Google Inc (NASDAQ:GOOG), however, has had some stuggles getting into the TV and video-streaming market. While Apple Inc. (NASDAQ:AAPL) and is continuing to upgrade its Apple TV set-top box, and Microsoft Corporation (NASDAQ:MSFT) has been establishing itself in the living room with its Xbox franchise, Google has had a couple of failures in getting into TV. There was the very public failure of the Nexus Q, which was a black ball that was to serve as a set-top vessel for video streaming. The less-public failure was Google TV, a streaming service that was supposed to be something akin to Netflix but never could get off the ground.
So among the big three mentioned above, Google Inc (NASDAQ:GOOG) has been running behind the cruve. But with the latest announcement Wednesday, the company may finally have its opening and its opportunity – and for much less than an Apple TV or Xbox.
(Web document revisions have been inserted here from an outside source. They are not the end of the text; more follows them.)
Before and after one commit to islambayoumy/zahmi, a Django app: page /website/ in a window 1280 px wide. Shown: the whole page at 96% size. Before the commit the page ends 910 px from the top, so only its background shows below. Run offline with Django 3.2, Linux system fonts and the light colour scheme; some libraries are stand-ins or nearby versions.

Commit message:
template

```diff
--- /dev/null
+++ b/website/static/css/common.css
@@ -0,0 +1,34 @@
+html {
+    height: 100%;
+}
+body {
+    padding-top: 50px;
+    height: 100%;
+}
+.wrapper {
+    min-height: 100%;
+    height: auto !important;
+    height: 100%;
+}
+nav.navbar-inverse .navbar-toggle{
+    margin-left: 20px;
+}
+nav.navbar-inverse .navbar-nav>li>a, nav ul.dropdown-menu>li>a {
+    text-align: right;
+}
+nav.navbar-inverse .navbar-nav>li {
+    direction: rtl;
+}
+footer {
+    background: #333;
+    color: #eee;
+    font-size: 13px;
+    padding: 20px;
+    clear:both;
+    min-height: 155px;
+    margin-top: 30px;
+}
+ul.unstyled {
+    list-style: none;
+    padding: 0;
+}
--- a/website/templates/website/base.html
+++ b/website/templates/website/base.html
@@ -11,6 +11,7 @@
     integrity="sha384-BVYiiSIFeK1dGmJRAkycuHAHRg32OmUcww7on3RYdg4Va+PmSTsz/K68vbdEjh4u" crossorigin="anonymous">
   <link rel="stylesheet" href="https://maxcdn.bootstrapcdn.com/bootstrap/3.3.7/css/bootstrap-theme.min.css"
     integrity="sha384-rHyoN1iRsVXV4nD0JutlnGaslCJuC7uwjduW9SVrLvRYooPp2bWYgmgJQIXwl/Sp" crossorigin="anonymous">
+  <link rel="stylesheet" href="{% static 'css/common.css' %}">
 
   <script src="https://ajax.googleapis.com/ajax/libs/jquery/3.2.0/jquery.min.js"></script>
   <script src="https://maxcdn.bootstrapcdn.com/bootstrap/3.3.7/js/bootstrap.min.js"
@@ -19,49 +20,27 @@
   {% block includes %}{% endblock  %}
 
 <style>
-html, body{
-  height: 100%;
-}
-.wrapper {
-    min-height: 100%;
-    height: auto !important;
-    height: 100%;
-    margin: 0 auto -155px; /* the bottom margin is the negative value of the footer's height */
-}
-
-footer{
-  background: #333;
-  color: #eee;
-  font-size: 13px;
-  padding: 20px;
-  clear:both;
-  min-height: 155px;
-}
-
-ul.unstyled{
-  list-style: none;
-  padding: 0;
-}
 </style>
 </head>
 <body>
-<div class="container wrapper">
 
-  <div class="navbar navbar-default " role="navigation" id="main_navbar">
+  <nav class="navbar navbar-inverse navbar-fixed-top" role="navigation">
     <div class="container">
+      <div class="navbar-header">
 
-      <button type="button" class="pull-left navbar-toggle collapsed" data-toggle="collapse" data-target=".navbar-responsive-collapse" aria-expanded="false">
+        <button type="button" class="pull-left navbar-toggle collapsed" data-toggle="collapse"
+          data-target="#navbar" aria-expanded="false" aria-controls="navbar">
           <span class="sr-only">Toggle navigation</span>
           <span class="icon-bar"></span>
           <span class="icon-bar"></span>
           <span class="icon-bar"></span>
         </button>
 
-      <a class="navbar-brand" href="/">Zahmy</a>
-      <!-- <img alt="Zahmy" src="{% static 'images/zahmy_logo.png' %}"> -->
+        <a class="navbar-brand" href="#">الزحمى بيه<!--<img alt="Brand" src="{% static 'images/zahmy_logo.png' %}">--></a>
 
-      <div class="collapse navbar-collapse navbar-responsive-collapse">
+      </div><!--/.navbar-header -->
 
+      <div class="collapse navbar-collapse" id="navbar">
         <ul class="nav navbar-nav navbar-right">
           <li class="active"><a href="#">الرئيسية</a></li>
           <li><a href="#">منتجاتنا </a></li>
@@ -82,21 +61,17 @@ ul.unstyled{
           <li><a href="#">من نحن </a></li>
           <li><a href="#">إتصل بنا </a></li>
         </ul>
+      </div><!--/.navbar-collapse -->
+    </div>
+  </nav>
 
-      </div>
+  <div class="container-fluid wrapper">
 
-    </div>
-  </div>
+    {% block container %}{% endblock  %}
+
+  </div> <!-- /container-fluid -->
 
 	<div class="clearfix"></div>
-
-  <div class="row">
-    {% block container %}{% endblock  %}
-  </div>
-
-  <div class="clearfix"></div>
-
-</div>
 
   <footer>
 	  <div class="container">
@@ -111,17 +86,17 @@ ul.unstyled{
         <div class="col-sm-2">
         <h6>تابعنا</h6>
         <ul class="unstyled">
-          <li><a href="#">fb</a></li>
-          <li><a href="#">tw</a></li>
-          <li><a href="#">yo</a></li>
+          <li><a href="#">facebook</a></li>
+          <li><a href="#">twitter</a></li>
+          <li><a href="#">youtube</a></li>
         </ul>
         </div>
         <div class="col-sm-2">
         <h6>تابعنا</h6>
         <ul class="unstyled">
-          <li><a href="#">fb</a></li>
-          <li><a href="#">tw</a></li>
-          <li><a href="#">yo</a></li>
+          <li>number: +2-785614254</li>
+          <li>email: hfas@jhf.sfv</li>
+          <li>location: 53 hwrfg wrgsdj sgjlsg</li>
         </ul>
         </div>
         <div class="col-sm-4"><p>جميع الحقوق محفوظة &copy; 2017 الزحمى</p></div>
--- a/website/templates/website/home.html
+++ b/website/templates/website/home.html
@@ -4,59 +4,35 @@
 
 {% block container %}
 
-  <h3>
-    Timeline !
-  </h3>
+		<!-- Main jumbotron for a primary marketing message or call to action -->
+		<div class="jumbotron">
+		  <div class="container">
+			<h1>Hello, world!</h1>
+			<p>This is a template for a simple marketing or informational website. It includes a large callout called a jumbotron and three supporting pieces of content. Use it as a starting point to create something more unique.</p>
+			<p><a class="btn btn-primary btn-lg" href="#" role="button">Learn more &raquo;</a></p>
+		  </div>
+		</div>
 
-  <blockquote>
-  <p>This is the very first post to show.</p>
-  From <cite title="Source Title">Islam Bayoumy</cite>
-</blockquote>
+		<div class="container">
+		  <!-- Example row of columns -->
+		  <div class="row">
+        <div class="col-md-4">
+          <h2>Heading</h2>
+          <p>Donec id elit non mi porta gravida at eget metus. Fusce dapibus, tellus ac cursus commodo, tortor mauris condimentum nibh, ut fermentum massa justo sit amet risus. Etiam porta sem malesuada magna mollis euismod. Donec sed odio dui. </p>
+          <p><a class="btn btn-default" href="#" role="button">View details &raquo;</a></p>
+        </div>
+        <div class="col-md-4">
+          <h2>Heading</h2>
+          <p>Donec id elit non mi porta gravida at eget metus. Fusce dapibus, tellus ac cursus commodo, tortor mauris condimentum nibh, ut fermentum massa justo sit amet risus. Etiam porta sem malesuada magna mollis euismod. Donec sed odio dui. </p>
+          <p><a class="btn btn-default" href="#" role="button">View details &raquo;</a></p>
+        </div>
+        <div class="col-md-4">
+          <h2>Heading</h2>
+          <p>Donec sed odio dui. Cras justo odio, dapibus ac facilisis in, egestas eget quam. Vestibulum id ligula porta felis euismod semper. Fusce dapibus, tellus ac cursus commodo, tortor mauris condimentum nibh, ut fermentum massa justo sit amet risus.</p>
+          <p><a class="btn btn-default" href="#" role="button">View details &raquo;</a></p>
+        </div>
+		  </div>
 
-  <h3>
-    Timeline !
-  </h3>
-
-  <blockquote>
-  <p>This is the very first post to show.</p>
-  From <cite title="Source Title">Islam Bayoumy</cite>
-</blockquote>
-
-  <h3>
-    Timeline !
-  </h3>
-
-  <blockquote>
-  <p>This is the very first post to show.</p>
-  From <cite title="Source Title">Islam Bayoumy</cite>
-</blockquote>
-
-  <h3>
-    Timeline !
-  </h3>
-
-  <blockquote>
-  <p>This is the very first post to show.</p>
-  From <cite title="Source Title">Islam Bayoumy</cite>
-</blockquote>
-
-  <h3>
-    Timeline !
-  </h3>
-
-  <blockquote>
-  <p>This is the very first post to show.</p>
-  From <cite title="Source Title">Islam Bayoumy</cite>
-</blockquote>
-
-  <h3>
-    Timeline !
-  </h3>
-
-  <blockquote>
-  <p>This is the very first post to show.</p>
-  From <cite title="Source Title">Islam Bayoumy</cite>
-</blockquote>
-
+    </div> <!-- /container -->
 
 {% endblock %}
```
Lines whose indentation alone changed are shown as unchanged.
While Google was revealing its next-generation Nexus 7 tablet computer at a media event Wednesday, it surprised attendees by also unveiling a new $35 widget called Chromecast, which is designed to allow smartphone and tablet users to “cast” video or music streams onto their TV sets using the HDMI slot on the set. This information comes from our friend, The Droid Guy.
The new Google Inc (NASDAQ:GOOG) device looks like a USB flash drive in terms of size, but it seems to pack so much digital influence. It plugs into the HDMI port on a TV set and it syncs with any Android or iOS device (yes, this kind of thing will work on iPhones and iPads), and it allows for seamless streaming on a TV set. This also works on laptops that run on Mac OS X or Windows as well that have the Chrome browser. How might this work, exactly?